- security deposits.
In accordance with section 21 of the Retail Leases Act 2003, you're entitled to a lease for a term of at least five (5) years. This includes the initial term, and any further term or terms provided for by any options for renewal.
What the landlord and tenant have to do
The tenant and landlord must follow certain steps for a transfer of the lease.
For a new retail lease, the landlord is legally required to give the tenant:
- a written lease with matters agreed to and signed off by both parties
- a copy of the proposed lease as soon as the lease negotiations start
- a disclosure statement
- the VSBC Information Brochure as soon as the lease negotiations start.
For retail leases, the landlord must detail the outgoings the tenant has to pay.
VSBC has a copy of the landlord's disclosure statement covering the types of outgoings the tenant may have to pay.
The Retail Leases Act 2003 covers the obligations for both the landlord and tenant. For example, the landlord must repair and maintain the premises in the same condition as at the start of the tenancy.
Fixing a lease dispute
1. Try to fix it yourself
Conflict and disputes between landlords and tenants are a fact of life. If you find yourself in a dispute, your first step should be to try to resolve the issue.
Speak directly and politely with the other party, and try to negotiate so both parties will be satisfied with the outcome. If possible, aim for a win/win rather than a win/lose outcome.
2. Contact the VSBC
If your first step fails, you should contact the VSBC which provides a speedy and low cost dispute resolution process.

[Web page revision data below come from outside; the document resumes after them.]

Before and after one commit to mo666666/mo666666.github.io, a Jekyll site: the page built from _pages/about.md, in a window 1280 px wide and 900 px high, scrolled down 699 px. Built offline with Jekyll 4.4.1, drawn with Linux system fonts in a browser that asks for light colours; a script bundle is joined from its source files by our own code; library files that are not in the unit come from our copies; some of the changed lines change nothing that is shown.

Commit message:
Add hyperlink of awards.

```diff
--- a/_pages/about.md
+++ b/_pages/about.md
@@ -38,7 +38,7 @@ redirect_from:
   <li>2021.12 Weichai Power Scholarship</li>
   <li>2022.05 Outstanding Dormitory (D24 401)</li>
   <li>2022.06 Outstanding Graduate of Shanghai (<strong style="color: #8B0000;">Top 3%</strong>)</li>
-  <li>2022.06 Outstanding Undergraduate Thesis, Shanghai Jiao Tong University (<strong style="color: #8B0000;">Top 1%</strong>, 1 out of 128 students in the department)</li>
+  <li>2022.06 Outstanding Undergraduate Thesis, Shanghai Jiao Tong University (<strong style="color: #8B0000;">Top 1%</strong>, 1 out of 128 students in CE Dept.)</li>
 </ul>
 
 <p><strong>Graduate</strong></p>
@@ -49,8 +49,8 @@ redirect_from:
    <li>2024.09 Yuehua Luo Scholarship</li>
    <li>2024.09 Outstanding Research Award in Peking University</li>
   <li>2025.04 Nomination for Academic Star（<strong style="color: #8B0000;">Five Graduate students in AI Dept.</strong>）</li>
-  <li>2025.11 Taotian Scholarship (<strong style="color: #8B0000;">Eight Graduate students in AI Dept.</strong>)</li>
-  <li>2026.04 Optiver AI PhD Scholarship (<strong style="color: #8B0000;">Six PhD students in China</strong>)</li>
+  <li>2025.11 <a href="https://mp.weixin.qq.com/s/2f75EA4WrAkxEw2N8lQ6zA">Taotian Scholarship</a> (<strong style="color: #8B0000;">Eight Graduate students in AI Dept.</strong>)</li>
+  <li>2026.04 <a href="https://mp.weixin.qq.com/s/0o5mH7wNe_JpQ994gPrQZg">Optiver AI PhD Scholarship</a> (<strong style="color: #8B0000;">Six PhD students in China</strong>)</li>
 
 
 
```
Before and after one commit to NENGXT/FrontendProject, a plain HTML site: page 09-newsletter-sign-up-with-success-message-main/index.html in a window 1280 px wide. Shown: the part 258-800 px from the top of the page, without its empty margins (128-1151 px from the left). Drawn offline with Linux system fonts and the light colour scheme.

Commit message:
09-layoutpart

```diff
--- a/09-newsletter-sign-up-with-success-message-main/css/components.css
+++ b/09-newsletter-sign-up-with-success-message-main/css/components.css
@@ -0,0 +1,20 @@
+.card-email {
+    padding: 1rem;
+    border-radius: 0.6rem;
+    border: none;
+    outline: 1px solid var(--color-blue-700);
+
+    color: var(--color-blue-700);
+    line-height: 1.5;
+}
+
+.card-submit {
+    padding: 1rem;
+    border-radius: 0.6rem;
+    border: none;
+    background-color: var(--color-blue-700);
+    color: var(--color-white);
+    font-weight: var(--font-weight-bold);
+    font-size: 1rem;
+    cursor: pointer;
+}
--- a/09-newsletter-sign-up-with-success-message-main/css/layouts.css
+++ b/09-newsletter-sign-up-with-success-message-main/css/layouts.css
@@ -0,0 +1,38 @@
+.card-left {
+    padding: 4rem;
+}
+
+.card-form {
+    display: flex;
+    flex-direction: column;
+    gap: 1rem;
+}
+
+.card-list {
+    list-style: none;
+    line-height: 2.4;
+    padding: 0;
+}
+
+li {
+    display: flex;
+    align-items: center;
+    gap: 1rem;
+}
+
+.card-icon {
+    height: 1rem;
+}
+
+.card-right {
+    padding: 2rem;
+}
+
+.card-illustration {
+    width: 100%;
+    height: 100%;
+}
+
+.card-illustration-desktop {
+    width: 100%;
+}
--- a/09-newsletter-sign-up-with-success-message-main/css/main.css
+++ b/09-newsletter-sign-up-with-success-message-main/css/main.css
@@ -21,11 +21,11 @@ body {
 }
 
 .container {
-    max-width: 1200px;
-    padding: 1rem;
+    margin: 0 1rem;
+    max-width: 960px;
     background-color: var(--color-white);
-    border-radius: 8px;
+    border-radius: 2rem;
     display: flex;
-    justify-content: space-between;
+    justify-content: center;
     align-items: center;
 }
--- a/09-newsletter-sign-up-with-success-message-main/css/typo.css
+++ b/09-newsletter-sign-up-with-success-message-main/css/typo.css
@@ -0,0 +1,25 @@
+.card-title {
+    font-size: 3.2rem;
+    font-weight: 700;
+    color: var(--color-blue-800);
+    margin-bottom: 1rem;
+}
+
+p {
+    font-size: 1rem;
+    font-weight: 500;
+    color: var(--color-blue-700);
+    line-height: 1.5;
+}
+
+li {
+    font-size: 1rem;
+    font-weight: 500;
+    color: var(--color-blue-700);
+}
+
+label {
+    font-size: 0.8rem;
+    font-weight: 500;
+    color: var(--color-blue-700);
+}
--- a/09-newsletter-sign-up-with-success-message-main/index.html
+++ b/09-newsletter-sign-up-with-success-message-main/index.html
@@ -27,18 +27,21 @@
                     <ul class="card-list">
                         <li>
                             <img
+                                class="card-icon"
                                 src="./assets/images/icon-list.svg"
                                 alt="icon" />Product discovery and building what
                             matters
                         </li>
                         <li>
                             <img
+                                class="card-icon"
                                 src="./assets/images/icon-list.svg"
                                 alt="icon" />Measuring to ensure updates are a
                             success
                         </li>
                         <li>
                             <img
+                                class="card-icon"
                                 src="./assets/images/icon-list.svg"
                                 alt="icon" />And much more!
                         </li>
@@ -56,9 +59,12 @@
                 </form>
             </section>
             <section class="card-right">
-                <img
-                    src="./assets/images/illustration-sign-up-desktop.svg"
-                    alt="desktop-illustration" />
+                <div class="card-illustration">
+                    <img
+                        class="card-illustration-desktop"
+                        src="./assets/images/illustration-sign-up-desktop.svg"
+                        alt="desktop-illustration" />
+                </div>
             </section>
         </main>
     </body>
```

The VSBC aims to help you resolve a dispute before it becomes legal action by organising mediation sessions between tenants and landlords with independent mediators.
3. Contact the Victorian Civil and Administrative Tribunal
For a matter to proceed to the Victorian Civil and Administrative Tribunal (VCAT), the VSBC must issue a certificate stating that mediation was tried and failed.
VCAT will conduct a formal hearing and make a determination. It can order a party who refuses to take part in VSBC mediation to pay the costs of the other party.